Your task: Pictures aside, write out the data exactly as it reads.

Data:

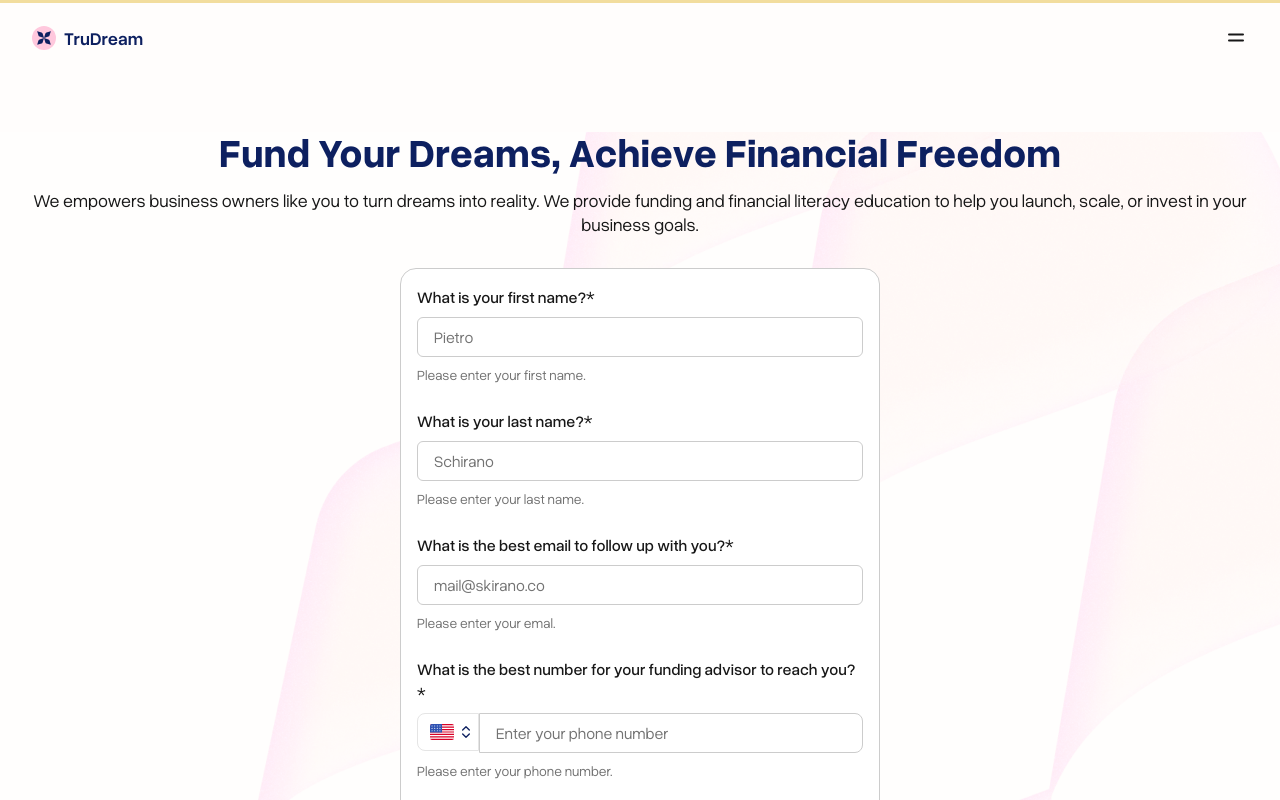
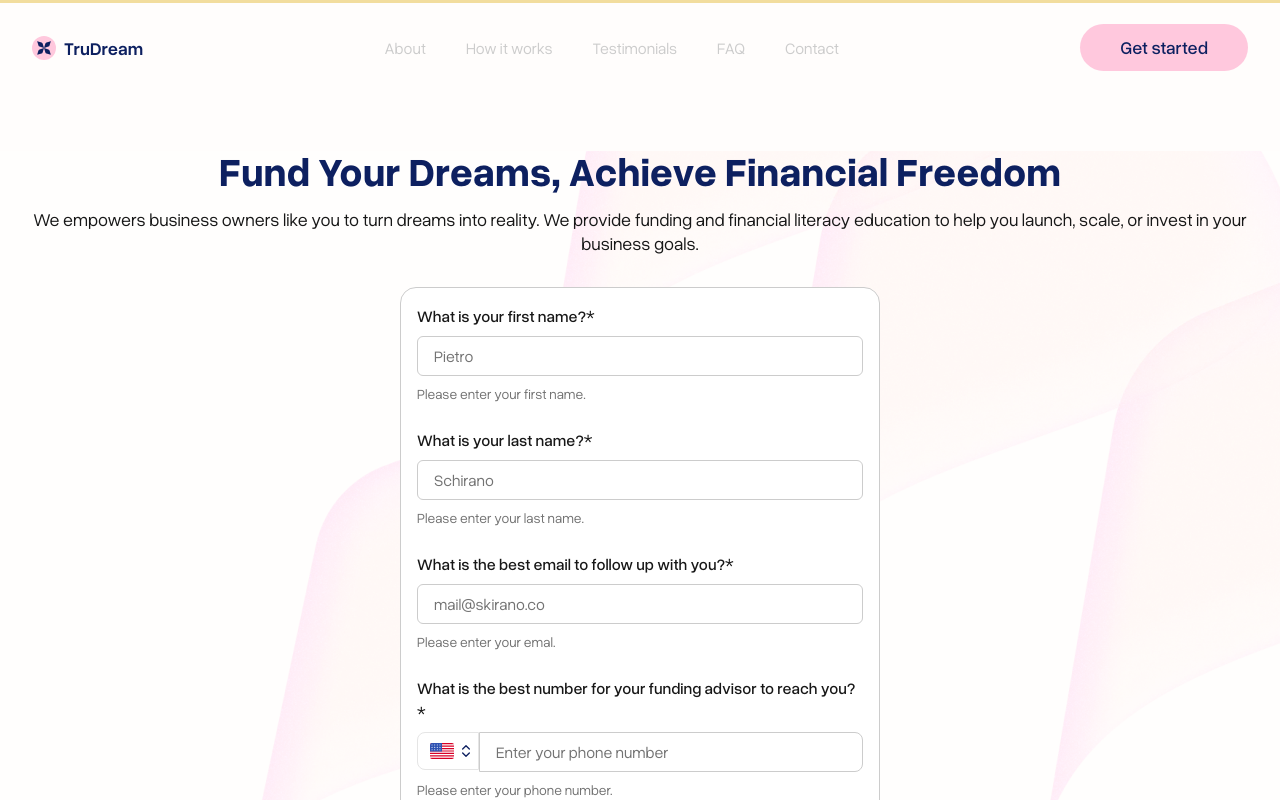
Before and after one commit to DevDugg/trudream, a Next.js app: page / in a window 1280 px wide. Shown: the top 800 px of the page. Built offline with nearby package versions, Linux system fonts and the light colour scheme.

Commit message:
desktop header

```diff
--- a/src/components/sections/header/header.tsx
+++ b/src/components/sections/header/header.tsx
@@ -1,33 +1,48 @@
-"use client";
+'use client';
 
-import { AnimatePresence } from "framer-motion";
-import Burger from "./burger";
-import Container from "@/components/layout/container";
-import Image from "next/image";
-import Logo from "../logo";
-import { motion } from "framer-motion";
-import { useState } from "react";
+import { AnimatePresence } from 'framer-motion';
+import Burger, { headerLinks } from './burger';
+import Container from '@/components/layout/container';
+import Image from 'next/image';
+import Logo from '../logo';
+import { motion } from 'framer-motion';
+import { useState } from 'react';
+import LinkExternal from '../link-external';
+import BurgerLinkInternal from './burger-internal-link';
+import LinkInternal from '../link-internal';
+import { Button } from '@/components/ui/button';
 
 const Header = () => {
   const [isBurgerOpened, setIsBurgerOpened] = useState(false);
+
   return (
     <header className="header">
       <Burger isOpened={isBurgerOpened} />
       <Container className="flex items-center gap-6 justify-between pt-6">
         <Logo />
-        <button className="size-6 relative" onClick={() => setIsBurgerOpened(!isBurgerOpened)}>
+
+        <ul className="flex items-center gap-10">
+          {headerLinks.map((link, i) => (
+            <li key={i}>
+              <LinkInternal {...link} />
+            </li>
+          ))}
+        </ul>
+
+        <Button className="font-medium text-[18px] px-10">Get started</Button>
+        <button
+          className="size-6 relative lg:hidden"
+          onClick={() => setIsBurgerOpened(!isBurgerOpened)}>
           <motion.div
             className="origin-bottom fill-mode-forwards w-6 absolute bottom-0 left-0"
             initial={{ opacity: 1, scale: 1 }}
-            animate={isBurgerOpened ? { opacity: 0, scale: 0 } : {}}
-          >
+            animate={isBurgerOpened ? { opacity: 0, scale: 0 } : {}}>
             <Image src="/images/menu.svg" alt="Menu" width={24} height={24} />
           </motion.div>
           <motion.div
             className="origin-top fill-mode-forwards w-6 absolute top-0 left-0"
             initial={{ opacity: 0, scale: 0 }}
-            animate={isBurgerOpened ? { opacity: 1, scale: 1 } : {}}
-          >
+            animate={isBurgerOpened ? { opacity: 1, scale: 1 } : {}}>
             <Image src="/images/menu-close.svg" alt="Menu" width={24} height={24} />
           </motion.div>
         </button>
```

Solved problem:
Before and after one commit to DevDugg/trudream, a Next.js app: page / in a window 1280 px wide. Shown: the top 800 px of the page. Built offline with nearby package versions, Linux system fonts and the light colour scheme.

Commit message:
desktop header

```diff
--- a/src/components/sections/header/header.tsx
+++ b/src/components/sections/header/header.tsx
@@ -1,33 +1,48 @@
-"use client";
+'use client';
 
-import { AnimatePresence } from "framer-motion";
-import Burger from "./burger";
-import Container from "@/components/layout/container";
-import Image from "next/image";
-import Logo from "../logo";
-import { motion } from "framer-motion";
-import { useState } from "react";
+import { AnimatePresence } from 'framer-motion';
+import Burger, { headerLinks } from './burger';
+import Container from '@/components/layout/container';
+import Image from 'next/image';
+import Logo from '../logo';
+import { motion } from 'framer-motion';
+import { useState } from 'react';
+import LinkExternal from '../link-external';
+import BurgerLinkInternal from './burger-internal-link';
+import LinkInternal from '../link-internal';
+import { Button } from '@/components/ui/button';
 
 const Header = () => {
   const [isBurgerOpened, setIsBurgerOpened] = useState(false);
+
   return (
     <header className="header">
       <Burger isOpened={isBurgerOpened} />
       <Container className="flex items-center gap-6 justify-between pt-6">
         <Logo />
-        <button className="size-6 relative" onClick={() => setIsBurgerOpened(!isBurgerOpened)}>
+
+        <ul className="flex items-center gap-10">
+          {headerLinks.map((link, i) => (
+            <li key={i}>
+              <LinkInternal {...link} />
+            </li>
+          ))}
+        </ul>
+
+        <Button className="font-medium text-[18px] px-10">Get started</Button>
+        <button
+          className="size-6 relative lg:hidden"
+          onClick={() => setIsBurgerOpened(!isBurgerOpened)}>
           <motion.div
             className="origin-bottom fill-mode-forwards w-6 absolute bottom-0 left-0"
             initial={{ opacity: 1, scale: 1 }}
-            animate={isBurgerOpened ? { opacity: 0, scale: 0 } : {}}
-          >
+            animate={isBurgerOpened ? { opacity: 0, scale: 0 } : {}}>
             <Image src="/images/menu.svg" alt="Menu" width={24} height={24} />
           </motion.div>
           <motion.div
             className="origin-top fill-mode-forwards w-6 absolute top-0 left-0"
             initial={{ opacity: 0, scale: 0 }}
-            animate={isBurgerOpened ? { opacity: 1, scale: 1 } : {}}
-          >
+            animate={isBurgerOpened ? { opacity: 1, scale: 1 } : {}}>
             <Image src="/images/menu-close.svg" alt="Menu" width={24} height={24} />
           </motion.div>
         </button>
```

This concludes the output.